Data for this exercise:
Content starts

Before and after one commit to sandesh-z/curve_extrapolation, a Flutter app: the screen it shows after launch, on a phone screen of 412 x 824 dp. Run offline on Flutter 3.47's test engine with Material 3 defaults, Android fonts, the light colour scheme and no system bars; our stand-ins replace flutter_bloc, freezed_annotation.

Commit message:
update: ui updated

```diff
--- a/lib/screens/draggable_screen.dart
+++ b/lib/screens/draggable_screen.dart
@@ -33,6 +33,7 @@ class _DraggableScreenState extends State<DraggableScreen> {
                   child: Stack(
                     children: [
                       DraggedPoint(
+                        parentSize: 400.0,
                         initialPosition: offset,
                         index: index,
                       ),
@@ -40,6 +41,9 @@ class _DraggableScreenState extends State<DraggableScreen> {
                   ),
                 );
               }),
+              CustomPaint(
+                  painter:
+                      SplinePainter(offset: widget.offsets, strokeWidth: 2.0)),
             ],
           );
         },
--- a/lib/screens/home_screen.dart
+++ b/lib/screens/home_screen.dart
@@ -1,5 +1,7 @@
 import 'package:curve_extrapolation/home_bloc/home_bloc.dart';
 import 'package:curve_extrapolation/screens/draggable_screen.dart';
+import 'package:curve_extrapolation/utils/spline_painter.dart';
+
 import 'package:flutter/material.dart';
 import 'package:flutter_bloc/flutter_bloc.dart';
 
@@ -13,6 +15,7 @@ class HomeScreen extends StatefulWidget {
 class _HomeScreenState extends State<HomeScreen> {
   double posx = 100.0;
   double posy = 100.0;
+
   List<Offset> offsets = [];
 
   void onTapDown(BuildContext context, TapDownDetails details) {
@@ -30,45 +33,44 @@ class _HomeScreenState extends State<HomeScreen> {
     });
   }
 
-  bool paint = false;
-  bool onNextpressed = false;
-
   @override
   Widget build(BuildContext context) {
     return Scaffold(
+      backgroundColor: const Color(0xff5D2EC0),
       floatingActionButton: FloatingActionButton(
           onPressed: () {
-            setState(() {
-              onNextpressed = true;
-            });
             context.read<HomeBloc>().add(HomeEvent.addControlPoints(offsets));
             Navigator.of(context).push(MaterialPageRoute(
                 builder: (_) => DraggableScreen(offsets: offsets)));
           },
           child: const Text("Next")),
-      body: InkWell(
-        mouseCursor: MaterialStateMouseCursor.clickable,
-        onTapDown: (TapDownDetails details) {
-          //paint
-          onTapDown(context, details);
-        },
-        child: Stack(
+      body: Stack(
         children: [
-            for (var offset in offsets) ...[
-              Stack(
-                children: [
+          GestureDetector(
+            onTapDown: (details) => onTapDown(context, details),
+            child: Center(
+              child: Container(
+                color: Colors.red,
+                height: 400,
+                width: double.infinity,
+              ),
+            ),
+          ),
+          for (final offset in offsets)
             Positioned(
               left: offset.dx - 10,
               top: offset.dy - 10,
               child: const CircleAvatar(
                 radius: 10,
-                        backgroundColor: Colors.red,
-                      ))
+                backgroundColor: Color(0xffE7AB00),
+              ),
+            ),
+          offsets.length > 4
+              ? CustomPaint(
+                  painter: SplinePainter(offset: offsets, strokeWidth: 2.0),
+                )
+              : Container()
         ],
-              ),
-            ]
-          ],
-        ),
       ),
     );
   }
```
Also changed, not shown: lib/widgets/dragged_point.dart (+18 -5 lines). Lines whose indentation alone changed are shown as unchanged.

Content ends

Exercise brief:
From top to bottom, repeat the material above word for word.

Expected answer:
Before and after one commit to sandesh-z/curve_extrapolation, a Flutter app: the screen it shows after launch, on a phone screen of 412 x 824 dp. Run offline on Flutter 3.47's test engine with Material 3 defaults, Android fonts, the light colour scheme and no system bars; our stand-ins replace flutter_bloc, freezed_annotation.

Commit message:
update: ui updated

```diff
--- a/lib/screens/draggable_screen.dart
+++ b/lib/screens/draggable_screen.dart
@@ -33,6 +33,7 @@ class _DraggableScreenState extends State<DraggableScreen> {
                   child: Stack(
                     children: [
                       DraggedPoint(
+                        parentSize: 400.0,
                         initialPosition: offset,
                         index: index,
                       ),
@@ -40,6 +41,9 @@ class _DraggableScreenState extends State<DraggableScreen> {
                   ),
                 );
               }),
+              CustomPaint(
+                  painter:
+                      SplinePainter(offset: widget.offsets, strokeWidth: 2.0)),
             ],
           );
         },
--- a/lib/screens/home_screen.dart
+++ b/lib/screens/home_screen.dart
@@ -1,5 +1,7 @@
 import 'package:curve_extrapolation/home_bloc/home_bloc.dart';
 import 'package:curve_extrapolation/screens/draggable_screen.dart';
+import 'package:curve_extrapolation/utils/spline_painter.dart';
+
 import 'package:flutter/material.dart';
 import 'package:flutter_bloc/flutter_bloc.dart';
 
@@ -13,6 +15,7 @@ class HomeScreen extends StatefulWidget {
 class _HomeScreenState extends State<HomeScreen> {
   double posx = 100.0;
   double posy = 100.0;
+
   List<Offset> offsets = [];
 
   void onTapDown(BuildContext context, TapDownDetails details) {
@@ -30,45 +33,44 @@ class _HomeScreenState extends State<HomeScreen> {
     });
   }
 
-  bool paint = false;
-  bool onNextpressed = false;
-
   @override
   Widget build(BuildContext context) {
     return Scaffold(
+      backgroundColor: const Color(0xff5D2EC0),
       floatingActionButton: FloatingActionButton(
           onPressed: () {
-            setState(() {
-              onNextpressed = true;
-            });
             context.read<HomeBloc>().add(HomeEvent.addControlPoints(offsets));
             Navigator.of(context).push(MaterialPageRoute(
                 builder: (_) => DraggableScreen(offsets: offsets)));
           },
           child: const Text("Next")),
-      body: InkWell(
-        mouseCursor: MaterialStateMouseCursor.clickable,
-        onTapDown: (TapDownDetails details) {
-          //paint
-          onTapDown(context, details);
-        },
-        child: Stack(
+      body: Stack(
         children: [
-            for (var offset in offsets) ...[
-              Stack(
-                children: [
+          GestureDetector(
+            onTapDown: (details) => onTapDown(context, details),
+            child: Center(
+              child: Container(
+                color: Colors.red,
+                height: 400,
+                width: double.infinity,
+              ),
+            ),
+          ),
+          for (final offset in offsets)
             Positioned(
               left: offset.dx - 10,
               top: offset.dy - 10,
               child: const CircleAvatar(
                 radius: 10,
-                        backgroundColor: Colors.red,
-                      ))
+                backgroundColor: Color(0xffE7AB00),
+              ),
+            ),
+          offsets.length > 4
+              ? CustomPaint(
+                  painter: SplinePainter(offset: offsets, strokeWidth: 2.0),
+                )
+              : Container()
         ],
-              ),
-            ]
-          ],
-        ),
       ),
     );
   }
```
Also changed, not shown: lib/widgets/dragged_point.dart (+18 -5 lines). Lines whose indentation alone changed are shown as unchanged.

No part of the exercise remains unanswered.